-- Task details --
Could you please write out each line of the records exactly, minus the pictures?

******

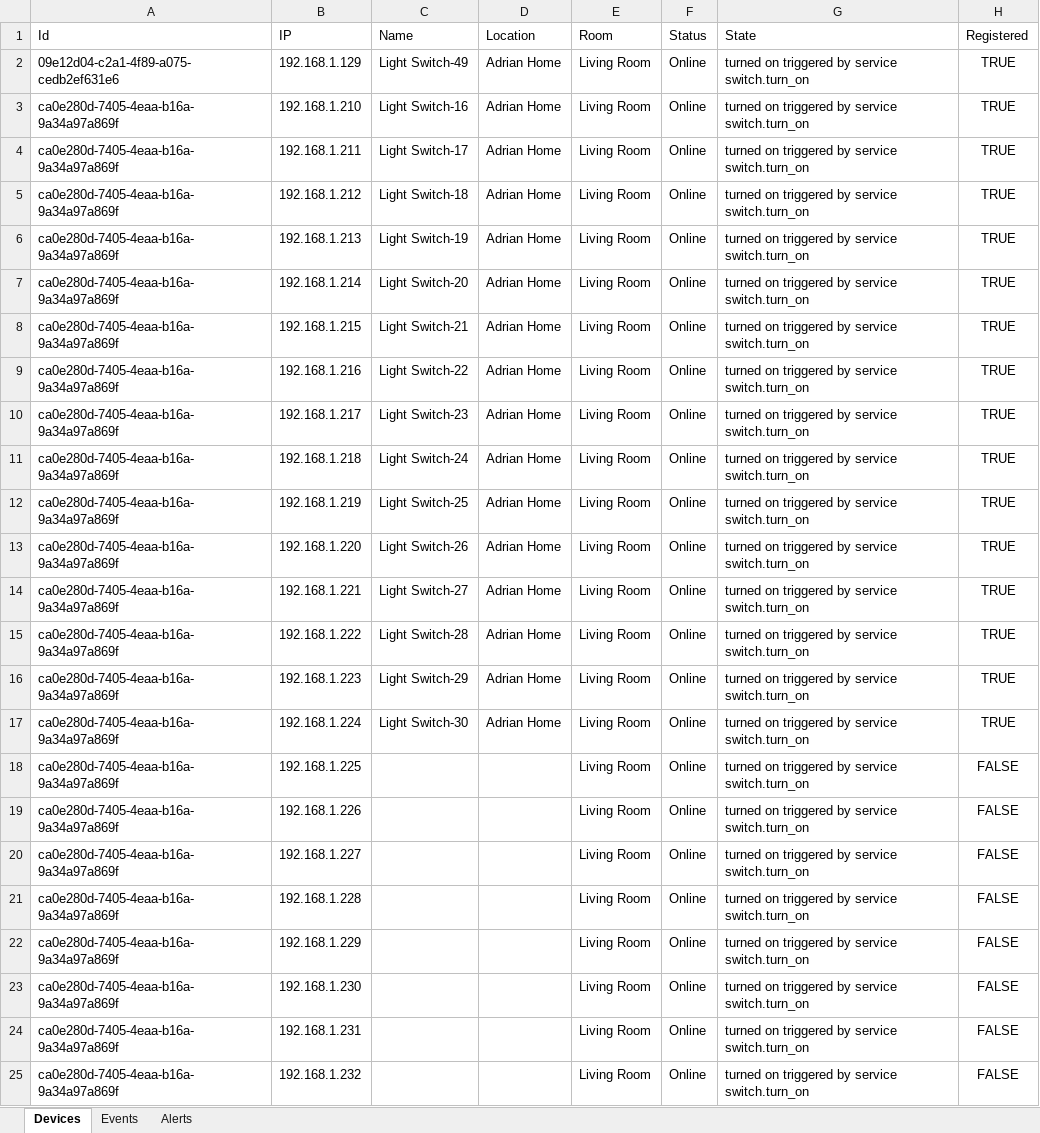
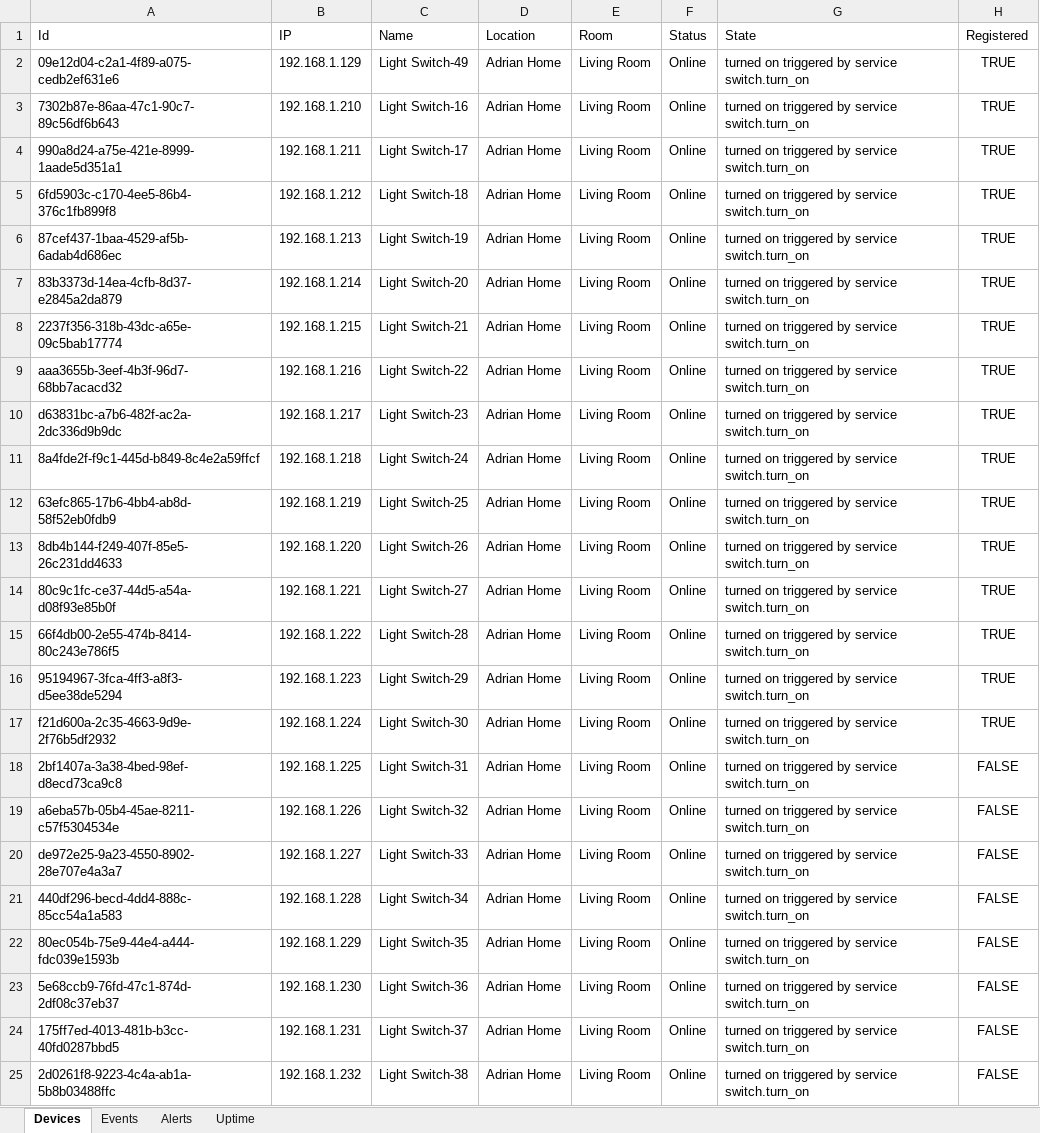
Before and after one commit to Janon000/fog-server, an Excel workbook: src/Data.xlsx, sheet Devices, drawn as a sheet; only a part is shown; values as stored, in another font and other column widths than the file's, no borders; table styles not drawn; the diff covers the shown part only; the diff names each change by its address in the sheet, - before the commit and + after, or states it on an @@ line.

```diff
--- a/src/Data.xlsx (sheet Devices)
+++ b/src/Data.xlsx (sheet Devices)
+sheet tab: Uptime
-A3 (Id): ca0e280d-7405-4eaa-b16a-9a34a97a869f
+A3 (Id): 7302b87e-86aa-47c1-90c7-89c56df6b643
-A4 (Id): ca0e280d-7405-4eaa-b16a-9a34a97a869f
+A4 (Id): 990a8d24-a75e-421e-8999-1aade5d351a1
-A5 (Id): ca0e280d-7405-4eaa-b16a-9a34a97a869f
+A5 (Id): 6fd5903c-c170-4ee5-86b4-376c1fb899f8
-A6 (Id): ca0e280d-7405-4eaa-b16a-9a34a97a869f
+A6 (Id): 87cef437-1baa-4529-af5b-6adab4d686ec
-A7 (Id): ca0e280d-7405-4eaa-b16a-9a34a97a869f
+A7 (Id): 83b3373d-14ea-4cfb-8d37-e2845a2da879
-A8 (Id): ca0e280d-7405-4eaa-b16a-9a34a97a869f
+A8 (Id): 2237f356-318b-43dc-a65e-09c5bab17774
-A9 (Id): ca0e280d-7405-4eaa-b16a-9a34a97a869f
+A9 (Id): aaa3655b-3eef-4b3f-96d7-68bb7acacd32
-A10 (Id): ca0e280d-7405-4eaa-b16a-9a34a97a869f
+A10 (Id): d63831bc-a7b6-482f-ac2a-2dc336d9b9dc
-A11 (Id): ca0e280d-7405-4eaa-b16a-9a34a97a869f
+A11 (Id): 8a4fde2f-f9c1-445d-b849-8c4e2a59ffcf
-A12 (Id): ca0e280d-7405-4eaa-b16a-9a34a97a869f
+A12 (Id): 63efc865-17b6-4bb4-ab8d-58f52eb0fdb9
-A13 (Id): ca0e280d-7405-4eaa-b16a-9a34a97a869f
+A13 (Id): 8db4b144-f249-407f-85e5-26c231dd4633
-A14 (Id): ca0e280d-7405-4eaa-b16a-9a34a97a869f
+A14 (Id): 80c9c1fc-ce37-44d5-a54a-d08f93e85b0f
-A15 (Id): ca0e280d-7405-4eaa-b16a-9a34a97a869f
+A15 (Id): 66f4db00-2e55-474b-8414-80c243e786f5
-A16 (Id): ca0e280d-7405-4eaa-b16a-9a34a97a869f
+A16 (Id): 95194967-3fca-4ff3-a8f3-d5ee38de5294
-A17 (Id): ca0e280d-7405-4eaa-b16a-9a34a97a869f
+A17 (Id): f21d600a-2c35-4663-9d9e-2f76b5df2932
-A18 (Id): ca0e280d-7405-4eaa-b16a-9a34a97a869f
+A18 (Id): 2bf1407a-3a38-4bed-98ef-d8ecd73ca9c8
-C18 (Name): (empty)
+C18 (Name): Light Switch-31
-D18:D25 (Location): (empty)
+D18:D25 (Location): Adrian Home
-A19 (Id): ca0e280d-7405-4eaa-b16a-9a34a97a869f
+A19 (Id): a6eba57b-05b4-45ae-8211-c57f5304534e
-C19 (Name): (empty)
+C19 (Name): Light Switch-32
-A20 (Id): ca0e280d-7405-4eaa-b16a-9a34a97a869f
+A20 (Id): de972e25-9a23-4550-8902-28e707e4a3a7
-C20 (Name): (empty)
+C20 (Name): Light Switch-33
-A21 (Id): ca0e280d-7405-4eaa-b16a-9a34a97a869f
+A21 (Id): 440df296-becd-4dd4-888c-85cc54a1a583
-C21 (Name): (empty)
+C21 (Name): Light Switch-34
-A22 (Id): ca0e280d-7405-4eaa-b16a-9a34a97a869f
+A22 (Id): 80ec054b-75e9-44e4-a444-fdc039e1593b
-C22 (Name): (empty)
+C22 (Name): Light Switch-35
-A23 (Id): ca0e280d-7405-4eaa-b16a-9a34a97a869f
+A23 (Id): 5e68ccb9-76fd-47c1-874d-2df08c37eb37
-C23 (Name): (empty)
+C23 (Name): Light Switch-36
-A24 (Id): ca0e280d-7405-4eaa-b16a-9a34a97a869f
+A24 (Id): 175ff7ed-4013-481b-b3cc-40fd0287bbd5
-C24 (Name): (empty)
+C24 (Name): Light Switch-37
-A25 (Id): ca0e280d-7405-4eaa-b16a-9a34a97a869f
+A25 (Id): 2d0261f8-9223-4c4a-ab1a-5b8b03488ffc
-C25 (Name): (empty)
+C25 (Name): Light Switch-38
```
Also changed, not shown: 18 edited cells elsewhere in this sheet, sheet Alerts, sheet Events, 18 other files.
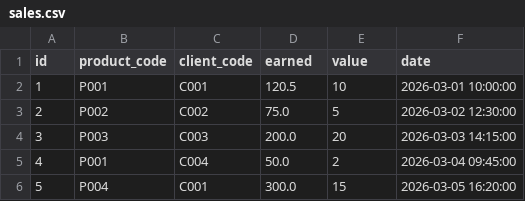
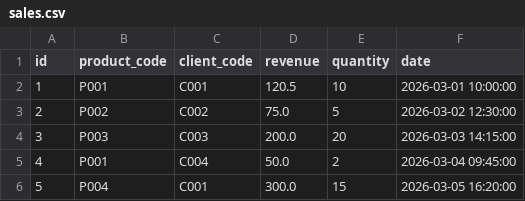
Before and after one commit to ozols-s/Smart_Restock_Engine, a CSV file: dumps/sales.csv, drawn as a sheet.

```diff
--- a/dumps/sales.csv
+++ b/dumps/sales.csv
@@ -1,2 +1,2 @@
-"id","product_code","client_code","earned","value","date"
+"id","product_code","client_code","revenue","quantity","date"
 1,P001,C001,120.5,10,2026-03-01 10:00:00
```
Also changed, not shown: 2 other files.
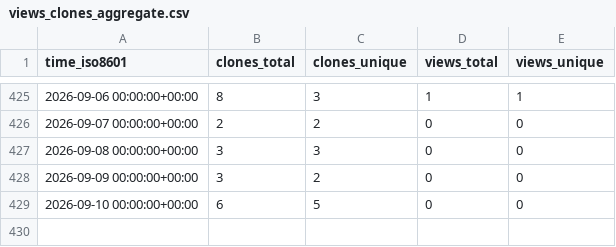
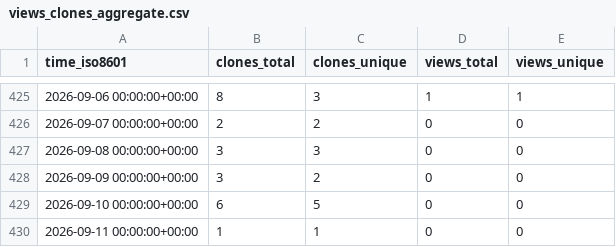
Before and after one commit to LukasBraun2/color-bot-windows, a CSV file: LukasBraun2/color-bot-windows/ghrs-data/views_clones_aggregate.csv, drawn as a sheet; only a part is shown, gaps mark what is left out.

```diff
--- a/LukasBraun2/color-bot-windows/ghrs-data/views_clones_aggregate.csv
+++ b/LukasBraun2/color-bot-windows/ghrs-data/views_clones_aggregate.csv
@@ -429 +429,2 @@ time_iso8601,clones_total,clones_unique,views_total,views_unique
 2026-09-10 00:00:00+00:00,6,5,0,0
+2026-09-11 00:00:00+00:00,1,1,0,0
```
Also changed, not shown: 1 other file.
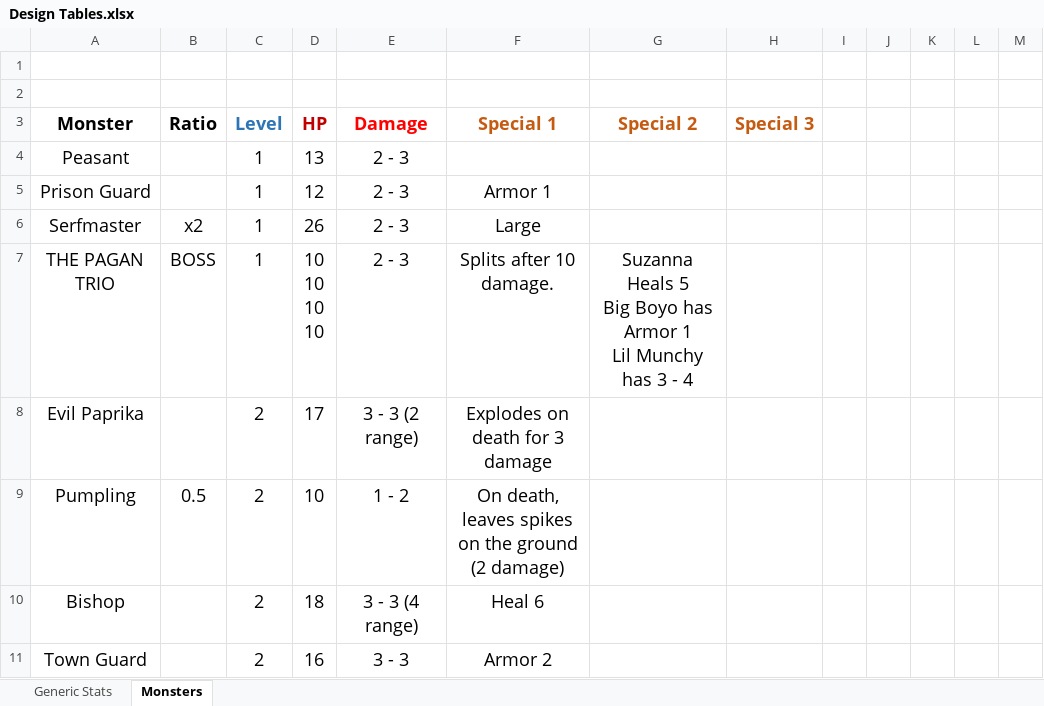
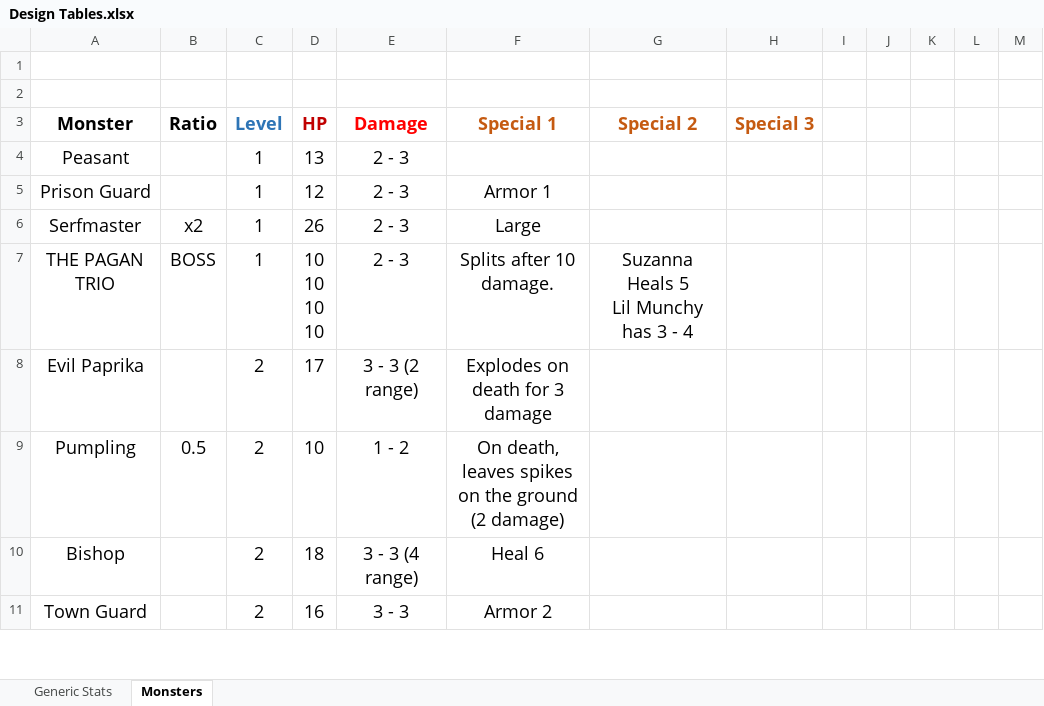
Before and after one commit to daverave1212/TaleAndAle, an Excel workbook: Design Tables.xlsx, sheet Monsters, drawn as a sheet; only a part is shown; values as stored, in another font and other column widths than the file's, no borders; ↵ is a line break in a cell; the diff names each change by its address in the sheet, - before the commit and + after, or states it on an @@ line.

```diff
--- a/Design Tables.xlsx (sheet Monsters)
+++ b/Design Tables.xlsx (sheet Monsters)
-G7 (Special 2): …Heals 5 ↵ Big Boyo has Armor 1 ↵ Lil Munchy…
+G7 (Special 2): …Heals 5 ↵ Lil Munchy…
```
Also changed, not shown: 10 other files.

******

-- Answer box --
Before and after one commit to Janon000/fog-server, an Excel workbook: src/Data.xlsx, sheet Devices, drawn as a sheet; only a part is shown; values as stored, in another font and other column widths than the file's, no borders; table styles not drawn; the diff covers the shown part only; the diff names each change by its address in the sheet, - before the commit and + after, or states it on an @@ line.

```diff
--- a/src/Data.xlsx (sheet Devices)
+++ b/src/Data.xlsx (sheet Devices)
+sheet tab: Uptime
-A3 (Id): ca0e280d-7405-4eaa-b16a-9a34a97a869f
+A3 (Id): 7302b87e-86aa-47c1-90c7-89c56df6b643
-A4 (Id): ca0e280d-7405-4eaa-b16a-9a34a97a869f
+A4 (Id): 990a8d24-a75e-421e-8999-1aade5d351a1
-A5 (Id): ca0e280d-7405-4eaa-b16a-9a34a97a869f
+A5 (Id): 6fd5903c-c170-4ee5-86b4-376c1fb899f8
-A6 (Id): ca0e280d-7405-4eaa-b16a-9a34a97a869f
+A6 (Id): 87cef437-1baa-4529-af5b-6adab4d686ec
-A7 (Id): ca0e280d-7405-4eaa-b16a-9a34a97a869f
+A7 (Id): 83b3373d-14ea-4cfb-8d37-e2845a2da879
-A8 (Id): ca0e280d-7405-4eaa-b16a-9a34a97a869f
+A8 (Id): 2237f356-318b-43dc-a65e-09c5bab17774
-A9 (Id): ca0e280d-7405-4eaa-b16a-9a34a97a869f
+A9 (Id): aaa3655b-3eef-4b3f-96d7-68bb7acacd32
-A10 (Id): ca0e280d-7405-4eaa-b16a-9a34a97a869f
+A10 (Id): d63831bc-a7b6-482f-ac2a-2dc336d9b9dc
-A11 (Id): ca0e280d-7405-4eaa-b16a-9a34a97a869f
+A11 (Id): 8a4fde2f-f9c1-445d-b849-8c4e2a59ffcf
-A12 (Id): ca0e280d-7405-4eaa-b16a-9a34a97a869f
+A12 (Id): 63efc865-17b6-4bb4-ab8d-58f52eb0fdb9
-A13 (Id): ca0e280d-7405-4eaa-b16a-9a34a97a869f
+A13 (Id): 8db4b144-f249-407f-85e5-26c231dd4633
-A14 (Id): ca0e280d-7405-4eaa-b16a-9a34a97a869f
+A14 (Id): 80c9c1fc-ce37-44d5-a54a-d08f93e85b0f
-A15 (Id): ca0e280d-7405-4eaa-b16a-9a34a97a869f
+A15 (Id): 66f4db00-2e55-474b-8414-80c243e786f5
-A16 (Id): ca0e280d-7405-4eaa-b16a-9a34a97a869f
+A16 (Id): 95194967-3fca-4ff3-a8f3-d5ee38de5294
-A17 (Id): ca0e280d-7405-4eaa-b16a-9a34a97a869f
+A17 (Id): f21d600a-2c35-4663-9d9e-2f76b5df2932
-A18 (Id): ca0e280d-7405-4eaa-b16a-9a34a97a869f
+A18 (Id): 2bf1407a-3a38-4bed-98ef-d8ecd73ca9c8
-C18 (Name): (empty)
+C18 (Name): Light Switch-31
-D18:D25 (Location): (empty)
+D18:D25 (Location): Adrian Home
-A19 (Id): ca0e280d-7405-4eaa-b16a-9a34a97a869f
+A19 (Id): a6eba57b-05b4-45ae-8211-c57f5304534e
-C19 (Name): (empty)
+C19 (Name): Light Switch-32
-A20 (Id): ca0e280d-7405-4eaa-b16a-9a34a97a869f
+A20 (Id): de972e25-9a23-4550-8902-28e707e4a3a7
-C20 (Name): (empty)
+C20 (Name): Light Switch-33
-A21 (Id): ca0e280d-7405-4eaa-b16a-9a34a97a869f
+A21 (Id): 440df296-becd-4dd4-888c-85cc54a1a583
-C21 (Name): (empty)
+C21 (Name): Light Switch-34
-A22 (Id): ca0e280d-7405-4eaa-b16a-9a34a97a869f
+A22 (Id): 80ec054b-75e9-44e4-a444-fdc039e1593b
-C22 (Name): (empty)
+C22 (Name): Light Switch-35
-A23 (Id): ca0e280d-7405-4eaa-b16a-9a34a97a869f
+A23 (Id): 5e68ccb9-76fd-47c1-874d-2df08c37eb37
-C23 (Name): (empty)
+C23 (Name): Light Switch-36
-A24 (Id): ca0e280d-7405-4eaa-b16a-9a34a97a869f
+A24 (Id): 175ff7ed-4013-481b-b3cc-40fd0287bbd5
-C24 (Name): (empty)
+C24 (Name): Light Switch-37
-A25 (Id): ca0e280d-7405-4eaa-b16a-9a34a97a869f
+A25 (Id): 2d0261f8-9223-4c4a-ab1a-5b8b03488ffc
-C25 (Name): (empty)
+C25 (Name): Light Switch-38
```
Also changed, not shown: 18 edited cells elsewhere in this sheet, sheet Alerts, sheet Events, 18 other files.
Before and after one commit to ozols-s/Smart_Restock_Engine, a CSV file: dumps/sales.csv, drawn as a sheet.

```diff
--- a/dumps/sales.csv
+++ b/dumps/sales.csv
@@ -1,2 +1,2 @@
-"id","product_code","client_code","earned","value","date"
+"id","product_code","client_code","revenue","quantity","date"
 1,P001,C001,120.5,10,2026-03-01 10:00:00
```
Also changed, not shown: 2 other files.
Before and after one commit to LukasBraun2/color-bot-windows, a CSV file: LukasBraun2/color-bot-windows/ghrs-data/views_clones_aggregate.csv, drawn as a sheet; only a part is shown, gaps mark what is left out.

```diff
--- a/LukasBraun2/color-bot-windows/ghrs-data/views_clones_aggregate.csv
+++ b/LukasBraun2/color-bot-windows/ghrs-data/views_clones_aggregate.csv
@@ -429 +429,2 @@ time_iso8601,clones_total,clones_unique,views_total,views_unique
 2026-09-10 00:00:00+00:00,6,5,0,0
+2026-09-11 00:00:00+00:00,1,1,0,0
```
Also changed, not shown: 1 other file.
Before and after one commit to daverave1212/TaleAndAle, an Excel workbook: Design Tables.xlsx, sheet Monsters, drawn as a sheet; only a part is shown; values as stored, in another font and other column widths than the file's, no borders; ↵ is a line break in a cell; the diff names each change by its address in the sheet, - before the commit and + after, or states it on an @@ line.

```diff
--- a/Design Tables.xlsx (sheet Monsters)
+++ b/Design Tables.xlsx (sheet Monsters)
-G7 (Special 2): …Heals 5 ↵ Big Boyo has Armor 1 ↵ Lil Munchy…
+G7 (Special 2): …Heals 5 ↵ Lil Munchy…
```
Also changed, not shown: 10 other files.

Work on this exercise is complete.